- Fast forward to today and there is an array of publishing and advertising technology accessible to even the smallest media outfit. From content management to data management, publishers can put together a tech stack from the ground up without a single line of bespoke code being written.
- According to a recent article about CMS development in the UK’s Press Gazette, however, that does not mean that the build or buy conversation has disappeared. And the choice can seem especially difficult where a company has already invested in a custom solution and the decision is less build or buy and more ‘cut and run’.
The starting point
- The starting point for any build or buy conversation should be a discussion around needs and requirements rather than software suppliers. This should identify and prioritize the ‘must-have’ features of the system needed, from monetisation strategies to end user expectations, and include input from every stakeholder group.
- Without clear answers to questions about how teams work and collaborate to deliver against strategic goals, it will be impossible to decide if a bespoke development is required or if an off-the-shelf solution will deliver the bulk of the functionality needed.
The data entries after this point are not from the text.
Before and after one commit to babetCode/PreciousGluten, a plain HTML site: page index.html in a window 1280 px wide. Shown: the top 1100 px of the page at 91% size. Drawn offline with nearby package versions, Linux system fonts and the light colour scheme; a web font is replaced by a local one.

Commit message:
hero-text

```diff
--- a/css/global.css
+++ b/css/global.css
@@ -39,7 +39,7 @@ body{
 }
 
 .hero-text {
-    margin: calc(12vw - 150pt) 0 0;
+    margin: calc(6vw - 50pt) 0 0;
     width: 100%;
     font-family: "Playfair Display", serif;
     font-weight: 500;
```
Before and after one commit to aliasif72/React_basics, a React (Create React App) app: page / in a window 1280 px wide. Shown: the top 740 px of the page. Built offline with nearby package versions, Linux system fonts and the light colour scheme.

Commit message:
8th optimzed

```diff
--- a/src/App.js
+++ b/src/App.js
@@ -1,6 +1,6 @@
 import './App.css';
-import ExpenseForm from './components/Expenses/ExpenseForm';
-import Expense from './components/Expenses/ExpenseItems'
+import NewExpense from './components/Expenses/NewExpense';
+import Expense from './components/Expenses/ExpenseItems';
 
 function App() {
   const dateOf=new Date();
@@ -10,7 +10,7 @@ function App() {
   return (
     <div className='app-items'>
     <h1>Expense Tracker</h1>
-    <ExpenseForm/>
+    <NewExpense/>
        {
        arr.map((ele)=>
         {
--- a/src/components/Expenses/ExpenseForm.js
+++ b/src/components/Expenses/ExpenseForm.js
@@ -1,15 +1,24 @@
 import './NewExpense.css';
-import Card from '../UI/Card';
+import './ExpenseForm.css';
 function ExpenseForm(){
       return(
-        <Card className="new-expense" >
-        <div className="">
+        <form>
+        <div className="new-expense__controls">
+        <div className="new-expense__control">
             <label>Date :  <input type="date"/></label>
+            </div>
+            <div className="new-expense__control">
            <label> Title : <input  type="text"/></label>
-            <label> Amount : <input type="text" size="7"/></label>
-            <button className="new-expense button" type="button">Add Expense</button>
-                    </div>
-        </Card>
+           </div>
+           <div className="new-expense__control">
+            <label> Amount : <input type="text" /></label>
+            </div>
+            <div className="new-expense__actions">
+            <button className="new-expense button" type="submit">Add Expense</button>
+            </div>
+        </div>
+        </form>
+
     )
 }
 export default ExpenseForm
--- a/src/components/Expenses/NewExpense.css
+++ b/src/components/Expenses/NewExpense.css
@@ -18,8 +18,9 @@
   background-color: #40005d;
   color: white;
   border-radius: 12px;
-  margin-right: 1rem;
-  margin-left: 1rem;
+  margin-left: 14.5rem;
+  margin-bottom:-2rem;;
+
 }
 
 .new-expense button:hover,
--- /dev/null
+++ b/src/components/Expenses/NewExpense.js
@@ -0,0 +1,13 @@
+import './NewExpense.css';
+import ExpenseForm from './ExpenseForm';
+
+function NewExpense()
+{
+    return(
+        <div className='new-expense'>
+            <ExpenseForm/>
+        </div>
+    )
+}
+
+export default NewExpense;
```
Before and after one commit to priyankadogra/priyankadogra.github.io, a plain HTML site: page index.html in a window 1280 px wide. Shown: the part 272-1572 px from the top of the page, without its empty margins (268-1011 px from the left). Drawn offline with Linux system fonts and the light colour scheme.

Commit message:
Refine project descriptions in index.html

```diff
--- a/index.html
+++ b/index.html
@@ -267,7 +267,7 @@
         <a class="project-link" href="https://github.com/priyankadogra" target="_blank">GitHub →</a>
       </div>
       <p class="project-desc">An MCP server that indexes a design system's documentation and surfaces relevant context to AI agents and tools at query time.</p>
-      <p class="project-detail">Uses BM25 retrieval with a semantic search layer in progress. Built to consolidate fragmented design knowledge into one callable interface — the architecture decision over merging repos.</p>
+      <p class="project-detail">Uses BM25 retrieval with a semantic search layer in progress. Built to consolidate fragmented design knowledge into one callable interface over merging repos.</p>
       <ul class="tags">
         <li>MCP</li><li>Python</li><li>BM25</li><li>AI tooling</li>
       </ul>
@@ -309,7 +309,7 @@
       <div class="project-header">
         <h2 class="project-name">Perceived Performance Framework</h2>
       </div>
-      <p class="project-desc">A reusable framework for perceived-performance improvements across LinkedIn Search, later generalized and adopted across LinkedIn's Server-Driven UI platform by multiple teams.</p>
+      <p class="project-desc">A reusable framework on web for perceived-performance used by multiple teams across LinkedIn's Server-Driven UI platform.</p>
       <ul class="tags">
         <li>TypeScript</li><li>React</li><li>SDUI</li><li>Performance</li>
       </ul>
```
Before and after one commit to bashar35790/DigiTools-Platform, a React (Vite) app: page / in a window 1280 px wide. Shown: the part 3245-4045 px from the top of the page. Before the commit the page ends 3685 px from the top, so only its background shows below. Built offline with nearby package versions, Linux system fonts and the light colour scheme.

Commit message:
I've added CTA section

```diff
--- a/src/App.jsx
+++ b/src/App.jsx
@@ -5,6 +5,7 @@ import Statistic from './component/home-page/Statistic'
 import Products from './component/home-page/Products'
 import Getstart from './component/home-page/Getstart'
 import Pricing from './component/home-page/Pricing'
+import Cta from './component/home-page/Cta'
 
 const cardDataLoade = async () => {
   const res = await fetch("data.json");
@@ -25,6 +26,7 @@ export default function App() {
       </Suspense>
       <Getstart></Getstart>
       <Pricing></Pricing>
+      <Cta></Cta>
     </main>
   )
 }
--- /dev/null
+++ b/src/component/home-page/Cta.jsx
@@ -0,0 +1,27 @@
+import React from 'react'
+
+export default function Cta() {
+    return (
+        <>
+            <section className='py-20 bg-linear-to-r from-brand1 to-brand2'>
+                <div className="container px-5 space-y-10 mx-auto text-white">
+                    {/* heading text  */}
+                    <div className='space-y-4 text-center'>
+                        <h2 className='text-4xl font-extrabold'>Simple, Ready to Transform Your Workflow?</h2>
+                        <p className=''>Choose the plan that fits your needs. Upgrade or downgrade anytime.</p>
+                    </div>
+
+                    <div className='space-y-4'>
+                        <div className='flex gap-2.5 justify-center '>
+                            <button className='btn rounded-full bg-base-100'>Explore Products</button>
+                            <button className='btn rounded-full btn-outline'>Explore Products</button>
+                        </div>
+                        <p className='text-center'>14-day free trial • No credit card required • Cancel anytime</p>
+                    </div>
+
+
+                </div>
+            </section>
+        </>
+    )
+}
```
- Digital media consultant Martin Ashplant told Press Gazette that publishers should avoid getting distracted building something new if it doesn’t significantly boost the value of the audience experience. He said:
What option they choose will come down to multiple considerations, not least cost, availability of technology talent and required time to market.
Resources and risks
- It can be easy to underestimate the full resource requirements for a software development project. And given the pace of change in digital publishing, systems are rarely ever complete; besides ongoing support they are almost guaranteed to require upgrading as needs evolve.
- For publishers who want to bring development in-house, this means trying to find technology talent, which is increasingly difficult due to global demand. Working with a SaaS supplier still requires an investment in staff to work with vendors, the focus is on publishing rather than software engineering.
- The risks in a software build are all around the publisher’s ability to deliver, from fixing problems to releasing updates, and investment in resources is crucial. Bringing in a commercial solution is not without risk – what if your suppliers goes bust? Publishers need to do their due diligence before selecting vendors.
There is no right or wrong answer to the build or buy question in publishing, however there are few instances where the investment needed to deliver a custom development will deliver enough value to outweigh the investment required.
The initial costs required to set up a SaaS can be significant, but Iain McPherson, CEO of WordPress agency Big Bite told Press Gazette:
In the longer term relying on a tried and tested product usually delivers significant savings, andwith the right technical partner to extend its capabilities, it can offer just as much creative control, without any of the software production headaches.